- _Exercise_
An exact restatement of the records below is expected.

[Version comparison data]
+ + + + +
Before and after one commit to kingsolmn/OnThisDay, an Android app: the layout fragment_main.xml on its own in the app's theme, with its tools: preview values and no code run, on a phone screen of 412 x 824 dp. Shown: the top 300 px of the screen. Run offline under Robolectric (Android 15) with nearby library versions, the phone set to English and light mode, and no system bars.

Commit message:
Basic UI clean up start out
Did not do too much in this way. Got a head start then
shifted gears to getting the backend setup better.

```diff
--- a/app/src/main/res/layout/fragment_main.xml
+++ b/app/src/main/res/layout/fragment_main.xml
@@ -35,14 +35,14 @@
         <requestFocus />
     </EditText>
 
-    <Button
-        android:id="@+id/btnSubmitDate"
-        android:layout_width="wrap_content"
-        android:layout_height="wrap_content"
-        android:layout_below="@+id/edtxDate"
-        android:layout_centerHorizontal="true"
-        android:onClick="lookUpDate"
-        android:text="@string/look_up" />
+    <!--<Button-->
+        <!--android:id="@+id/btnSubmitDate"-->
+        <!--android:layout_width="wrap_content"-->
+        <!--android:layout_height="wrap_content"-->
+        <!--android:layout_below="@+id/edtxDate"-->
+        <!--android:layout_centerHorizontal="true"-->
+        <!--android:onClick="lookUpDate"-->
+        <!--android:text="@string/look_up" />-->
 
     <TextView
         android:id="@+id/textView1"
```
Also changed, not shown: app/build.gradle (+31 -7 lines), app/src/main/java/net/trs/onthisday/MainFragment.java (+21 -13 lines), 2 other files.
+ + + + +
- _Task output_
Before and after one commit to kingsolmn/OnThisDay, an Android app: the layout fragment_main.xml on its own in the app's theme, with its tools: preview values and no code run, on a phone screen of 412 x 824 dp. Shown: the top 300 px of the screen. Run offline under Robolectric (Android 15) with nearby library versions, the phone set to English and light mode, and no system bars.

Commit message:
Basic UI clean up start out
Did not do too much in this way. Got a head start then
shifted gears to getting the backend setup better.

```diff
--- a/app/src/main/res/layout/fragment_main.xml
+++ b/app/src/main/res/layout/fragment_main.xml
@@ -35,14 +35,14 @@
         <requestFocus />
     </EditText>
 
-    <Button
-        android:id="@+id/btnSubmitDate"
-        android:layout_width="wrap_content"
-        android:layout_height="wrap_content"
-        android:layout_below="@+id/edtxDate"
-        android:layout_centerHorizontal="true"
-        android:onClick="lookUpDate"
-        android:text="@string/look_up" />
+    <!--<Button-->
+        <!--android:id="@+id/btnSubmitDate"-->
+        <!--android:layout_width="wrap_content"-->
+        <!--android:layout_height="wrap_content"-->
+        <!--android:layout_below="@+id/edtxDate"-->
+        <!--android:layout_centerHorizontal="true"-->
+        <!--android:onClick="lookUpDate"-->
+        <!--android:text="@string/look_up" />-->
 
     <TextView
         android:id="@+id/textView1"
```
Also changed, not shown: app/build.gradle (+31 -7 lines), app/src/main/java/net/trs/onthisday/MainFragment.java (+21 -13 lines), 2 other files.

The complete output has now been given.